Aim of the exercise: Give the number of lines in the data below that contain "onClose", and only that number.

Content starts

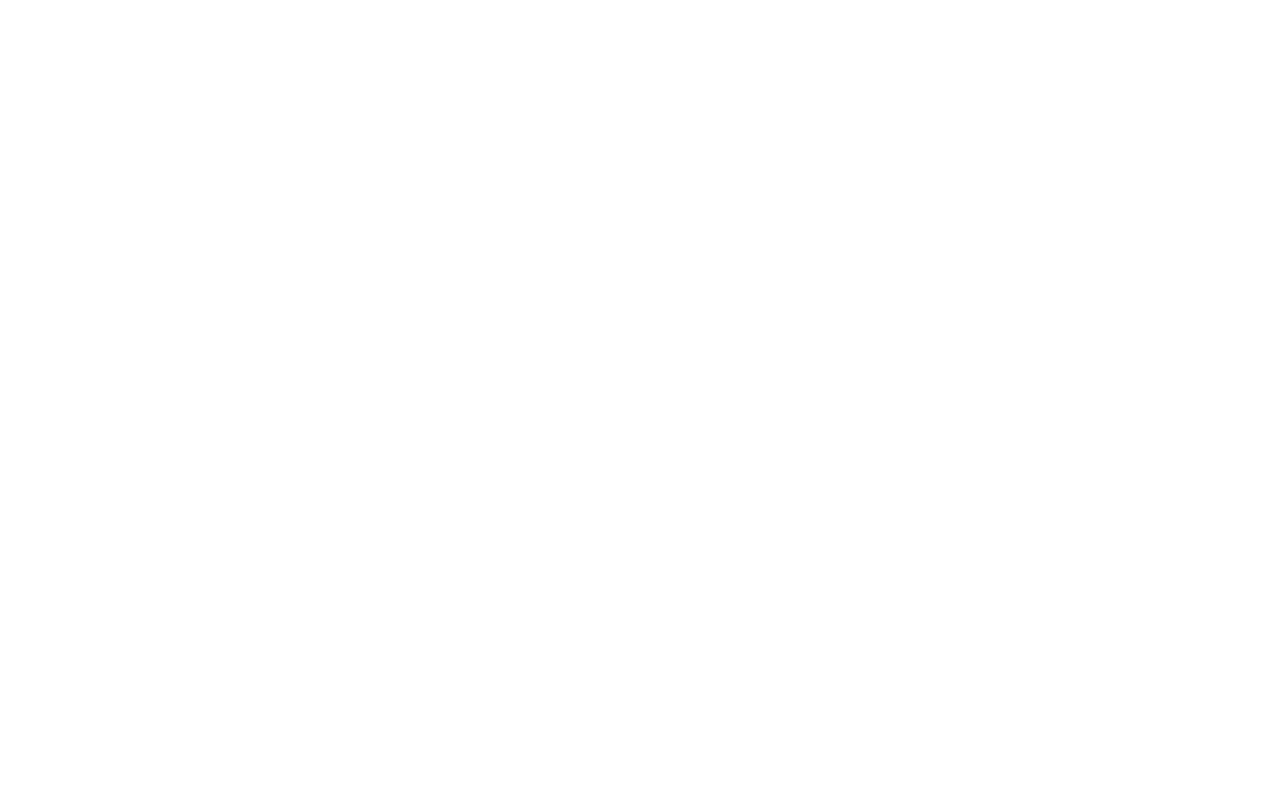
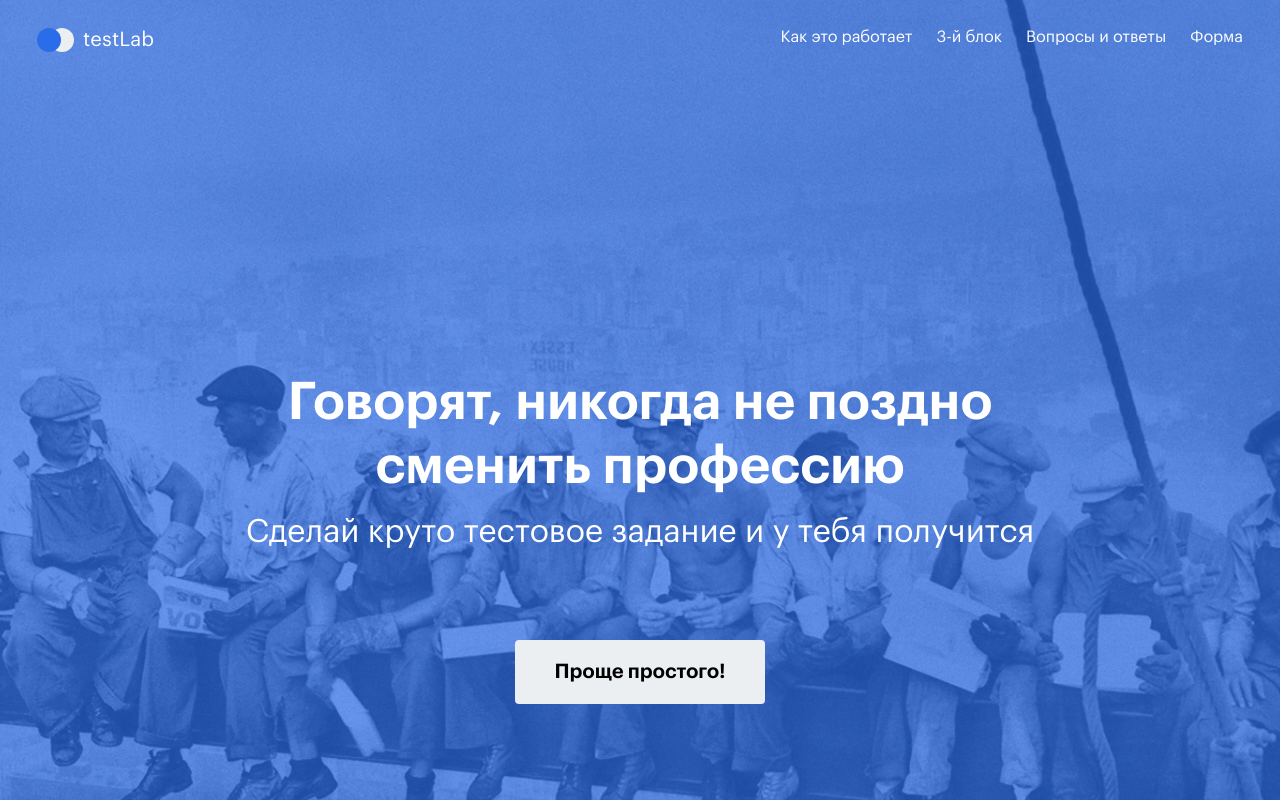
Before and after one commit to Ilyas-Sultanov/test-lab, a React (Vite) app: page / in a window 1280 px wide. Built offline with nearby package versions, Linux system fonts and the light colour scheme.

Commit message:
Реализованиы компоненты Hero Header и навигация

```diff
--- a/src/App.tsx
+++ b/src/App.tsx
@@ -1,7 +1,10 @@
+import { HeroSection } from './components/sections/Hero/Hero'
+
 function App() {
   return (
     <>
       <main>
+        <HeroSection />
       </main>
     </>
   )
--- /dev/null
+++ b/src/components/Header/Header.module.scss
@@ -0,0 +1,46 @@
+@use '../../styles/abstracts/' as *;
+
+.header {
+  padding: 28px 0;
+  display: flex;
+  justify-content: space-between;
+  color: $white;
+  position: relative;
+}
+
+.nav {
+  display: flex;
+  column-gap: 24px;
+
+  .link {
+    text-decoration: none;
+    color: $white;
+
+    &:hover {
+      text-decoration: underline;
+    }
+  }
+
+  @include md {
+    display: none;
+  }
+}
+
+.burgerBtn {
+  width: 62px;
+  height: 62px;
+  padding: 0;
+  border: none;
+  background-color: transparent;
+  opacity: 0;
+  cursor: pointer;
+  pointer-events: none;
+  position: absolute;
+  right: -8px;
+  top: 10px;
+
+  @include md {
+    opacity: 1;
+    pointer-events: initial;
+  }
+}
--- /dev/null
+++ b/src/components/Header/Header.tsx
@@ -0,0 +1,52 @@
+
+import { useState } from 'react'
+import { BurgerMenuIcon } from '@/components/ui/Icons'
+import { MobileNav, type LinkData } from './MobileNav/MobileNav'
+import { Logo } from './Logo/Logo'
+import classes from './Header.module.scss'
+
+const linksData: Array<LinkData> = [
+  { href: '#howItWorks', label: 'Как это работает' },
+  { href: '#thirdBlock', label: '3-й блок' },
+  { href: '#questionsAndAnswers', label: 'Вопросы и ответы' },
+  { href: '#form', label: 'Форма' },
+]
+
+export function Header() {
+const [isShowMobileNav, setIsShowMobileNav] = useState<boolean>(false)
+
+  function toggleMobileNav() {
+    setIsShowMobileNav((prev) => {
+      return !prev
+    })
+  }
+
+  return (
+    <header className={classes.header}>
+      <Logo />
+      <nav className={classes.nav}>
+        {
+          linksData.map(({ href, label }) => {
+            return (
+              <a
+                key={label}
+                href={href}
+                className={classes.link}
+              >{label}</a>
+            )
+          })
+        }
+      </nav>
+      <button
+        type='button'
+        className={classes.burgerBtn}
+        onClick={toggleMobileNav}
+      ><BurgerMenuIcon /></button>
+      <MobileNav
+        linksData={linksData}
+        isOpen={isShowMobileNav}
+        onClose={toggleMobileNav}
+      />
+    </header>
+  )
+}
--- /dev/null
+++ b/src/components/Header/Logo/Logo.module.scss
@@ -0,0 +1,6 @@
+.logo {
+  display: flex;
+  align-items: center;
+  column-gap: 9px;
+  font-size: 1.25rem;
+}
--- /dev/null
+++ b/src/components/Header/Logo/Logo.tsx
@@ -0,0 +1,11 @@
+import { LogoIcon } from '@/components/ui/Icons'
+import classes from './Logo.module.scss'
+
+export function Logo() {
+  return (
+    <div className={classes.logo}>
+      <LogoIcon />
+      <span>testLab</span>
+  </div>
+  )
+}
--- /dev/null
+++ b/src/components/Header/MobileNav/MobileNav.module.scss
@@ -0,0 +1,61 @@
+@use '../../../styles/abstracts/' as *;
+
+.menu {
+  position: fixed;
+  z-index: 9;
+  top: 0;
+  left: 0;
+  width: 100%;
+  height: 100vh;
+  background-color: $white;
+  padding: 1.75rem 1rem;
+  display: flex;
+  flex-direction: column;
+  transform: translateX(-110%);
+  transition: all 0.2s;
+
+  &.active {
+    transform: translateX(0);
+  }
+}
+
+.header {
+  display: flex;
+  justify-content: space-between;
+  padding-bottom: 28px;
+  border-bottom: 1px solid $light-gray;
+  position: relative;
+}
+
+.closeBtn {
+  border: none;
+  padding: 0;
+  background-color: transparent;
+  display: flex;
+  align-items: center;
+  justify-content: center;
+  cursor: pointer;
+  width: 62px;
+  height: 62px;
+  position: absolute;
+  right: -26px;
+  top: -19px;
+}
+
+.mobileNav {
+  display: flex;
+  flex-direction: column;
+  overflow-y: auto;
+}
+
+.link {
+  padding: 1rem 0;
+  font-size: 1.125rem;
+  line-height: 2rem;
+  color: $gray;
+  text-decoration: none;
+  border-bottom: 1px solid $light-gray;
+  display: flex;
+  justify-content: space-between;
+  align-items: center;
+}
--- /dev/null
+++ b/src/components/Header/MobileNav/MobileNav.tsx
@@ -0,0 +1,50 @@
+import { Logo } from '../Logo/Logo'
+import { CloseIcon, ChevronRightIcon } from '@/components/ui/Icons'
+import classNames from 'classnames'
+import classes from './MobileNav.module.scss'
+
+export type LinkData = { href: string, label: string }
+
+type Props = {
+  linksData: Array<LinkData>
+  isOpen: boolean
+  onClose: () => void
+}
+
+export function MobileNav({ linksData, isOpen, onClose }: Props) {
+
+  const menuCssClasses = classNames(classes.menu, {
+    [classes.active]: isOpen,
+  })
+
+  return (
+    <div className={menuCssClasses}>
+      <div className={classes.header}>
+        <Logo />
+        <button
+          className={classes.closeBtn}
+          onClick={onClose}
+        >
+          <CloseIcon />
+        </button>
+      </div>
+      <nav className={classes.mobileNav}>
+        {
+          linksData.map(({ href, label }) => {
+            return (
+              <a
+                key={label}
+                href={href}
+                className={classes.link}
+                onClick={onClose}
+              >
+                {label}
+                <ChevronRightIcon />
+              </a>
+            )
+          })
+        }
+      </nav>
+    </div>
+  )
+}
--- /dev/null
+++ b/src/components/sections/Hero/Hero.module.scss
@@ -0,0 +1,91 @@
+@use '../../../styles/abstracts/' as *;
+
+.hero {
+  height: 960px;
+  position: relative;
+  box-shadow: 0px 4px 4px 0px rgba(0, 0, 0, 0.25);
+
+  .gradient {
+    position: absolute;
+    top: 0;
+    left: 0;
+    width: 100%;
+    height: 100%;
+    background-image: linear-gradient($primary, $primary);
+    opacity: 0.7;
+  }
+
+  .img {
+    display: block;
+    height: 100%;
+    width: 100%;
+    object-fit: cover;
+  }
+
+  .content {
+    position: absolute;
+    top: 0;
+    left: 0;
+    width: 100%;
+    height: 100%;
+    display: flex;
+    justify-content: center;
+    align-items: center;
+  }
+
+  .container {
+    height: 100%;
+    width: inherit;
+    display: flex;
+    flex-direction: column;
+  }
+
+  .contentInner {
+    flex: 1 1 0%;
+    color: $white;
+    display: flex;
+    flex-direction: column;
+    justify-content: center;
+    align-items: center;
+
+    h1 {
+      text-align: center;
+      margin-bottom: 18px;
+      padding: 0 145px;
+
+      @include md {
+        padding: 0;
+      }
+    }
+
+    h4 {
+      font-size: 2rem;
+      line-height: 2rem;
+      font-weight: 400;
+      margin-bottom: 92px;
+      text-align: center;
+
+      @include md {
+        font-size: 1rem;
+        line-height: 1.75rem;
+      }
+    }
+
+    .btn {
+      font-weight: 600;
+      line-height: 1.5rem;
+    }
+  }
+
+  @include md {
+    height: 1024px;
+  }
+
+  @include sm {
+    height: 596px;
+  }
+
+  @include xs {
+    height: 509px;
+  }
+}
--- /dev/null
+++ b/src/components/sections/Hero/Hero.tsx
@@ -0,0 +1,26 @@
+import classNames from 'classnames'
+import { Header } from '@/components/Header/Header'
+import { Button } from '@/components/ui/Button/Button'
+import imgUrl from '@/assets/images/jpeg/hero.jpeg'
+import classes from './Hero.module.scss'
+
+export function HeroSection() {
+  const containerCssClasses = classNames('container', classes.container)
+
+  return (
+    <div className={classes.hero}>
+      <img className={classes.img} src={imgUrl} alt="hero image" />
+      <div className={classes.gradient}></div>
+      <section className={classes.content}>
+        <div className={containerCssClasses}>
+          <Header />
+          <div className={classes.contentInner}>
+            <h1>Говорят, никогда не поздно сменить профессию</h1>
+            <h4>Сделай круто тестовое задание и у тебя получится</h4>
+            <Button className={classes.btn}>Проще простого!</Button>
+          </div>
+        </div>
+      </section>
+    </div>
+  )
+}
```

Content ends

Result of this exercise: 5